How can I help during the treatment?

  • Think of yourself and the staff as having the same goal: to help the person with psychosis work towards recovery. We like to think of our work as being based on a partnership between the client, his or her family/carers and the treating team.

  • Ask for regular meetings with the key people in the team and prepare a list of questions to take with you. Feel free to write the answers down at the meeting.

  • If you don’t understand what is being discussed, say so, and ask for a clearer explanation. Ask where you can obtain additional information, for example, are there specific educational sessions available?

Managing Distress

Sometimes the experience of mental illness can divide a family, just at the time when mutual support is vital. It is very important that everyone understands and agrees on a common approach, so that options can be discussed and responsibility shared. It helps for everyone to understand mental illness and its effects as early as possible. No one is to blame.

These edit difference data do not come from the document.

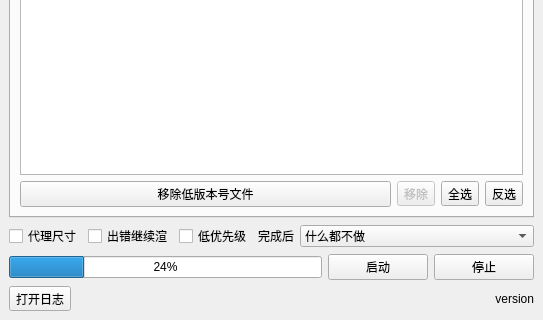
First picture: the form in batchrender.ui, repository NateScarlet/NukeBatchRender, before the edit; both pictures show x 0 to 543 and y 229 to 549 of the 543 by 549 pixel window.
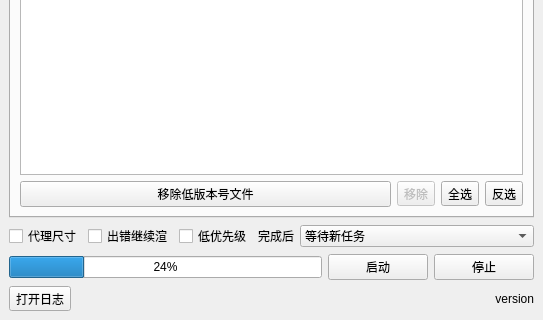
Second picture: the form after the edit.

Commit message: Implement auto start render on queue changed

Patch:
```diff
--- a/batchrender.ui
+++ b/batchrender.ui
@@ -230,7 +230,7 @@
           </property>
           <item>
            <property name="text">
-            <string>什么都不做</string>
+            <string>等待新任务</string>
            </property>
           </item>
           <item>
```
Left out of the diff: 5 changed lines with no effect on the pictures. The commit also changes 2 other files.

It could be helpful to request increased support during the period of illness, as there will be extra pressure on the family

Some guidelines for the carer(s):

  1. Learn as much as possible, as soon as possible, about psychosis.

  2. Contact a Self-Help Group for families affected by psychosis.

  3. Get to know the stressors that could have contributed to the person becoming unwell.

  4. Be aware of the needs of other family members.

  5. Maintain and establish friendships, activities and hobbies, particularly those that take you outside the home.

  6. Take good care of yourself. 

  7. Take time out to manage the family's distress and anxiety.

  8. Provide reassurance; you can do this by defining what is real for you.

  9. Encourage family members to utilise simple relaxation procedures during periods of high anxiety. Try to keep conflict at a minimum.

  10. Contact staff to discuss alternative strategies and medication options, or where you have any questions or concerns.

REMEMBER TO: Go slow, Keep cool, Give'em space, Set limits, Reduce expectations, Keep it simple.

Some key organisations you may wish to contact for further information are:

SFNZ – Supporting Families in Mental illness; web site: 

Mental Health Foundation of New Zealand. Website: or you can contact them at Tel: 09 300 7010.   Fax: 09 300 7020.  PO Box 10051, Dominion Road, Auckland. Physical address: 81 New North Rd, Eden Terrace, Auckland.



These information sheets were produced by:

St. Lukes First-Episode Psychosis Team
615 New North Road
Morningside Auckland
Phone 09 845 0940

Please feel free to ask any team member if you have further questions about psychosis.